The Erasmus student exchange programme will be replaced in the UK by a worldwide scheme named after code breaker Alan Turing, the Prime Minister has said.
Speaking after the announcement of a trade deal between the UK and the European Union, Boris Johnson said the UK had made a “tough decision” to pull out of the programme for financial reasons.
The Erasmus exchange programme, which the UK joined in 1987, allows students to study and work across Europe.
Mr Johnson said it would be replaced by a worldwide scheme named after Bletchley Park code breaker Alan Turing.
He said: “We are doing a UK scheme for students to go around the world, it will be called the Turing scheme.
“Students will have the opportunity not just to go to European universities, but the best universities in the world.”
Following the Prime Minister’s announcement, Education Secretary Gavin Williamson tweeted: “Its (Turing’s) outlook will be global, not limited to the EU, and the programme will incorporate opportunities which reflect the government’s promise to level up the country.”
Further details about the new scheme are expected in the coming days.
At a press conference shortly before the Prime Minister spoke, the EU’s chief negotiator Michel Barnier said the UK’s withdrawal from the programme was one of his regrets.
He said: “I have just two regrets in terms of our societal co-operation.
“Firstly, the British Government decided not to participate in the Erasmus exchange programme.”
Vivienne Stern, Director of Universities UK International, welcomed the news of a trade agreement between the UK and the EU.
She continued: “While the announcement that the UK will now not be participating in Erasmus+ is disappointing, we are pleased that the Prime Minister has committed to a new UK programme to fund global mobility.
“We now ask the UK government to quickly provide clarity on this Erasmus+ domestic alternative, and that it be ambitious and fully funded.
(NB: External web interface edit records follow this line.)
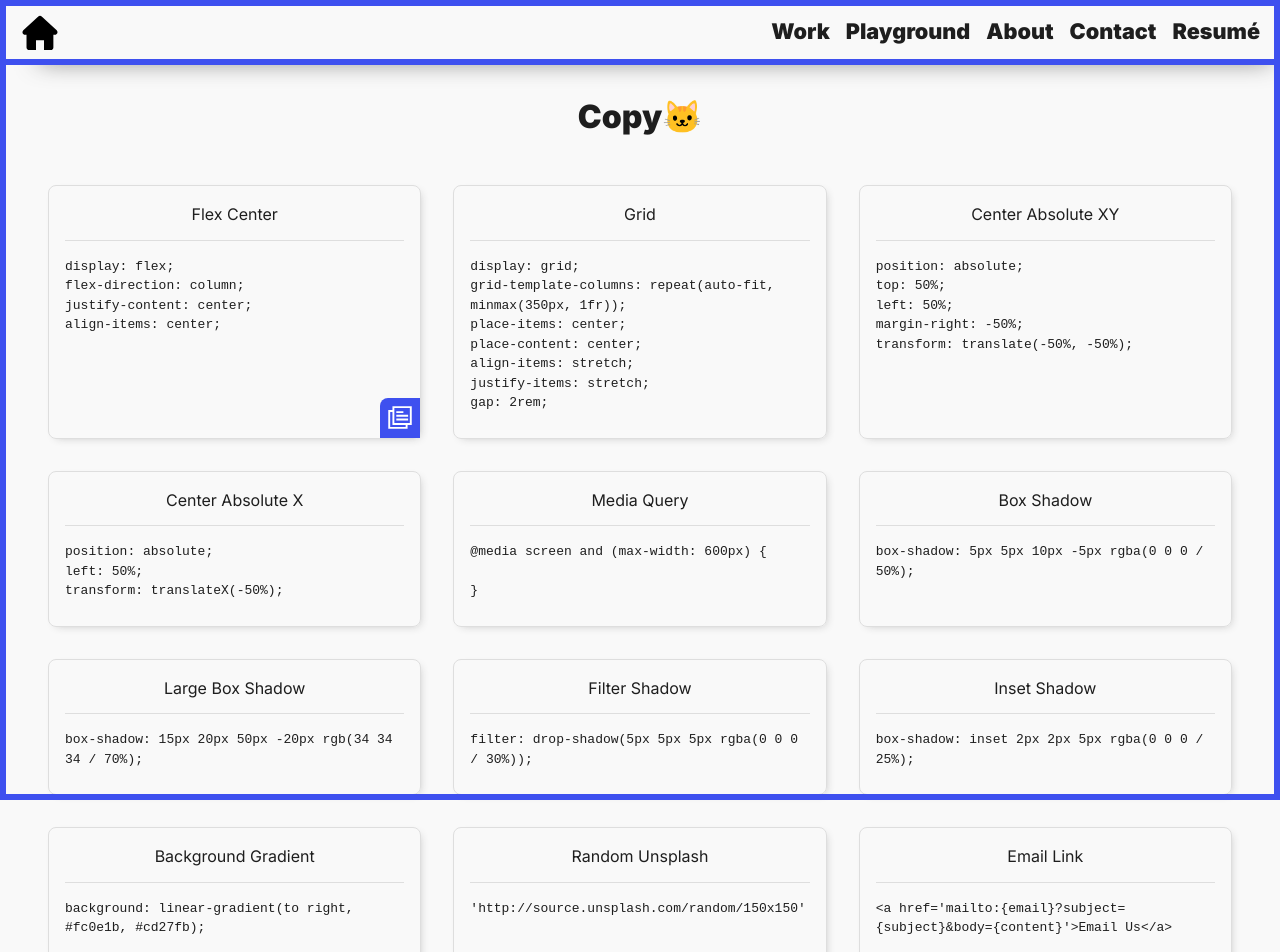
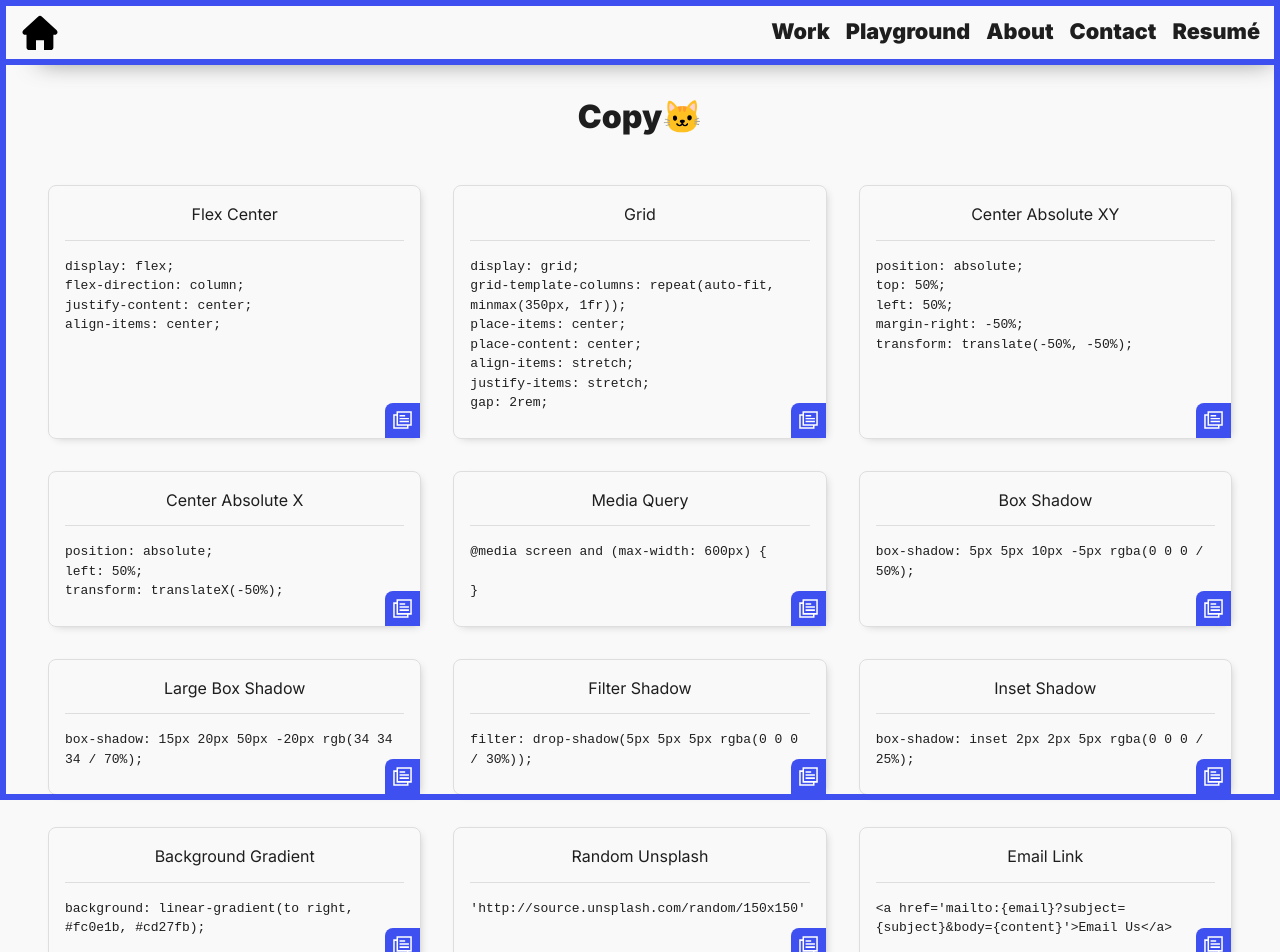
Before and after one commit to brandicameron/brandi, a Next.js app: page /copy in a window 1280 px wide. Shown: the top 952 px of the page. Built offline with nearby package versions, Linux system fonts and the light colour scheme.

Commit message:
Added copy buttons to code blocks, created CodeBlock component

```diff
--- /dev/null
+++ b/components/CodeBlock.js
@@ -0,0 +1,34 @@
+import styles from '../styles/CodeBlock.module.css';
+import { useState } from 'react';
+
+export default function CodeBlock({ block }) {
+  const [copied, setCopied] = useState(false);
+
+  const copyToClipboard = async (text) => {
+    setCopied(true);
+    try {
+      await navigator.clipboard.writeText(text);
+    } catch (e) {
+      console.log(e);
+    }
+    setTimeout(() => {
+      setCopied(false);
+    }, 1500);
+  };
+
+  return (
+    <article className={styles.card}>
+      <p>{block.title}</p>
+      <pre style={{ whiteSpace: 'pre-line' }}>{block.code}</pre>
+      <button
+        onClick={() => copyToClipboard(block.code)}
+        className={copied ? `${styles.copyBtn} ${styles.copied}` : `${styles.copyBtn}`}
+      >
+        <img
+          src={copied ? '../images/icons/check.svg' : '../images/icons/copy.svg'}
+          alt='Copy to Clipboard'
+        />
+      </button>
+    </article>
+  );
+}
--- a/pages/copy.js
+++ b/pages/copy.js
@@ -1,23 +1,9 @@
 import styles from '../styles/Copy.module.css';
 import Head from 'next/head';
+import { v4 as uuidv4 } from 'uuid';
+import CodeBlock from '../components/CodeBlock';
 
 export default function copy() {
-  // const copyToClipboard = () => {
-  //   console.log('Clicked');
-  // };
-  const copyToClipboard = async (text) => {
-    try {
-      await navigator.clipboard.writeText(text);
-    } catch (e) {
-      console.log(e);
-    }
-  };
-
-  // const copy = (text) => {
-  //   console.log('clicked');
-  //   document.execCommand('copy', false, text);
-  // };
-
   return (
     <>
       <Head>
@@ -25,148 +11,104 @@ export default function copy() {
       </Head>
       <h1 className={styles.heading}>Copy🐱</h1>
       <section className={styles.container}>
-        <article className={styles.card}>
-          <p>Flex Center</p>
-          <pre style={{ whiteSpace: 'pre-line' }}>
-            {`display: flex;
+        {copyCode.map((block) => (
+          <CodeBlock key={uuidv4()} block={block} />
+        ))}
+      </section>
+    </>
+  );
+}
+
+const copyCode = [
+  {
+    title: 'Flex Center',
+    code: `display: flex;
     flex-direction: column;
     justify-content: center;
-                align-items: center;`}
-          </pre>
-          <button onClick={() => copyToClipboard('Hi Brandi!')}>
-            <img src='../images/icons/copy.svg' alt='Copy to Clipboard' />
-          </button>
-        </article>
-        <article className={styles.card}>
-          <p>Grid</p>
-          <pre style={{ whiteSpace: 'pre-line' }}>
-            {`display: grid;
+    align-items: center;`,
+  },
+  {
+    title: 'Grid',
+    code: `display: grid;
     grid-template-columns: repeat(auto-fit, minmax(350px, 1fr));
     place-items: center;
     place-content: center;
     align-items: stretch;
     justify-items: stretch;
-              gap: 2rem;
-					`}
-          </pre>
-        </article>
-        <article className={styles.card}>
-          <p>Center Absolute XY</p>
-          <pre style={{ whiteSpace: 'pre-line' }}>
-            {`position: absolute;
+    gap: 2rem;`,
+  },
+  {
+    title: 'Center Absolute XY',
+    code: `position: absolute;
     top: 50%;
     left: 50%;
     margin-right: -50%;
-              transform: translate(-50%, -50%);
-					`}
-          </pre>
-        </article>
-        <article className={styles.card}>
-          <p>Center Absolute X</p>
-          <pre style={{ whiteSpace: 'pre-line' }}>
-            {`position: absolute;
+    transform: translate(-50%, -50%);`,
+  },
+  {
+    title: 'Center Absolute X',
+    code: `position: absolute;
     left: 50%;
-              transform: translateX(-50%);
-					`}
-          </pre>
-        </article>
-        <article className={styles.card}>
-          <p>Media Query</p>
-          <pre style={{ whiteSpace: 'pre-line' }}>
-            {`@media screen and (max-width: 600px) {
+    transform: translateX(-50%);`,
+  },
+  {
+    title: 'Media Query',
+    code: `@media screen and (max-width: 600px) {
 
-            }
-					`}
-          </pre>
-        </article>
-        <article className={styles.card}>
-          <p>Box Shadow</p>
-          <pre style={{ whiteSpace: 'pre-line' }}>
-            {`box-shadow: 5px 5px 10px -5px rgba(0 0 0 / 50%);
-					`}
-          </pre>
-        </article>
-        <article className={styles.card}>
-          <p>Large Box Shadow</p>
-          <pre style={{ whiteSpace: 'pre-line' }}>
-            {`box-shadow: 15px 20px 50px -20px rgb(34 34 34 / 70%);
-					`}
-          </pre>
-        </article>
-        <article className={styles.card}>
-          <p>Filter Shadow</p>
-          <pre style={{ whiteSpace: 'pre-line' }}>
-            {`filter: drop-shadow(5px 5px 5px rgba(0 0 0 / 30%));
-					`}
-          </pre>
-        </article>
-        <article className={styles.card}>
-          <p>Inset Shadow</p>
-          <pre style={{ whiteSpace: 'pre-line' }}>
-            {`box-shadow: inset 2px 2px 5px rgba(0 0 0 / 25%);
-					`}
-          </pre>
-        </article>
-        <article className={styles.card}>
-          <p>Background Gradient</p>
-          <pre style={{ whiteSpace: 'pre-line' }}>
-            {`background: linear-gradient(to right, #fc0e1b, #cd27fb);
-					`}
-          </pre>
-        </article>
-        <article className={styles.card}>
-          <p>Random Unsplash</p>
-          <pre style={{ whiteSpace: 'pre-line' }}>
-            {`'http://source.unsplash.com/random/150x150'
-					`}
-          </pre>
-        </article>
-        <article className={styles.card}>
-          <p>Email Link</p>
-          <pre style={{ whiteSpace: 'pre-line' }}>
-            {`<a href='mailto:{email}?subject={subject}&body={content}'>Email Us</a>
-					`}
-          </pre>
-        </article>
-        <article className={styles.card}>
-          <p>SMS Link</p>
-          <pre style={{ whiteSpace: 'pre-line' }}>
-            {`<a href='sms:{phone}?body={content}'>Send us a message</a>
-					`}
-          </pre>
-        </article>
-        <article className={styles.card}>
-          <p>Phone Link</p>
-          <pre style={{ whiteSpace: 'pre-line' }}>
-            {`<a href='tel:{phone}'>Call us</a>
-					`}
-          </pre>
-        </article>
-        <article className={styles.card}>
-          <p>Picture Element</p>
-          <pre style={{ whiteSpace: 'pre-line' }}>
-            {`<picture>
+    }`,
+  },
+  {
+    title: 'Box Shadow',
+    code: `box-shadow: 5px 5px 10px -5px rgba(0 0 0 / 50%);`,
+  },
+  {
+    title: 'Large Box Shadow',
+    code: `box-shadow: 15px 20px 50px -20px rgb(34 34 34 / 70%);`,
+  },
+  {
+    title: 'Filter Shadow',
+    code: `filter: drop-shadow(5px 5px 5px rgba(0 0 0 / 30%));`,
+  },
+  {
+    title: 'Inset Shadow',
+    code: `box-shadow: inset 2px 2px 5px rgba(0 0 0 / 25%);`,
+  },
+  {
+    title: 'Background Gradient',
+    code: `background: linear-gradient(to right, #fc0e1b, #cd27fb);`,
+  },
+  {
+    title: 'Random Unsplash',
+    code: `'http://source.unsplash.com/random/150x150'`,
+  },
+  {
+    title: 'Email Link',
+    code: `<a href='mailto:{email}?subject={subject}&body={content}'>Email Us</a>`,
+  },
+  {
+    title: 'SMS Link',
+    code: `<a href='sms:{phone}?body={content}'>Send us a message</a>`,
+  },
+  {
+    title: 'Phone Link',
+    code: `<a href='tel:{phone}'>Call us</a>`,
+  },
+  {
+    title: 'Picture Element',
+    code: `<picture>
     <source media="(min-width: 715px)" srcset="" type="image/webp" />
     <source media="(min-width: 715px)" srcset="" type="image/jpeg" />
-              <img src="mobile-img" alt="Nashville City Skyline" />
-            </picture>
-					`}
-          </pre>
-        </article>
-        <article className={styles.card}>
-          <p>Next.js Lang</p>
-          <pre style={{ whiteSpace: 'pre-line' }}>
-            {`module.exports = {
+    <img src="mobile-img" alt="" />
+    </picture>`,
+  },
+  {
+    title: 'Next.js Lang',
+    code: `module.exports = {
       nextConfig,
       i18n: {
       locales: ['en'],
       defaultLocale: 'en',
       },
-            };
-					`}
-          </pre>
-        </article>
-      </section>
-    </>
-  );
-}
+      };`,
+  },
+];
--- /dev/null
+++ b/styles/CodeBlock.module.css
@@ -0,0 +1,28 @@
+.card {
+  position: relative;
+  border: 1px solid #dedede;
+  border-radius: var(--borderRadius);
+  padding: 0 1rem 0.75rem 1rem;
+  box-shadow: 3px 3px 10px -5px rgb(34 34 34 / 30%);
+}
+
+.card p {
+  text-align: center;
+  border-bottom: 1px solid #dedede;
+  padding-bottom: 0.75rem;
+}
+
+.copyBtn {
+  position: absolute;
+  bottom: 0;
+  right: 0;
+  background-color: var(--primary);
+  width: 35px;
+  height: 35px;
+  padding: 0.5rem;
+  border-radius: var(--borderRadius) 0 0 0;
+}
+
+.copyBtn.copied {
+  background-color: #0de486;
+}
--- a/styles/Copy.module.css
+++ b/styles/Copy.module.css
@@ -14,27 +14,8 @@
   padding: 3rem;
 }
 
-.card {
-  position: relative;
-  border: 1px solid #dedede;
-  border-radius: var(--borderRadius);
-  padding: 0 1rem 0.75rem 1rem;
-  box-shadow: 3px 3px 10px -5px rgb(34 34 34 / 30%);
+@media screen and (max-width: 600px) {
+  .container {
+    grid-template-columns: repeat(auto-fit, minmax(300px, 1fr));
+  }
 }
-
-.card p {
-  text-align: center;
-  border-bottom: 1px solid #dedede;
-  padding-bottom: 0.75rem;
-}
-
-.card button {
-  position: absolute;
-  bottom: 0;
-  right: 0;
-  background-color: var(--primary);
-  width: 40px;
-  height: 40px;
-  padding: 0.5rem;
-  border-radius: var(--borderRadius) 0 0 0;
-}
```
Also changed, not shown: public/images/icons/check.svg (added). Lines whose indentation alone changed are shown as unchanged.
It must also deliver significant opportunities for future students to go global which the Erasmus programme has provided to date.”
The move to leave the Erasmus scheme has been criticised by Scottish First Minister Nicola Sturgeon, who called the decision “cultural vandalism”.
She tweeted: “There will be lots of focus, rightly, on the economic costs of Brexit.
“But ending UK participation in Erasmus, an initiative that has expanded opportunities and horizons for so many young people, is cultural vandalism by the UK Government.”
Labour and Co-Op MP Lloyd Russell-Moyle also criticised the scheme, tweeting: “As someone who lobbied & drafted parts of last scheme this will not work.
“UK gains from students coming to UK & Brits gain personally from going abroad.”
The PM said he will establish a “Turing” to replace Erasmus+. As someone who lobbied & drafted parts of last scheme this will not work. UK gains from students coming to UK & Brits gain personally from going abroad. A one side scheme leaves UK poorer & students will less opps.
— Lloyd Russell-Moyle MP🌹🇪🇺🏳️🌈 (@lloyd_rm) December 24, 2020
Former prime minister Gordon Brown had previously called for the UK to remain part of the programme.
In September, Mr Brown said the programme plays a critical role in higher education and research across the country, as well as ensuring all UK students have access to a global education.
More than half the British students who study abroad do so under the Erasmus programme, Mr Brown added.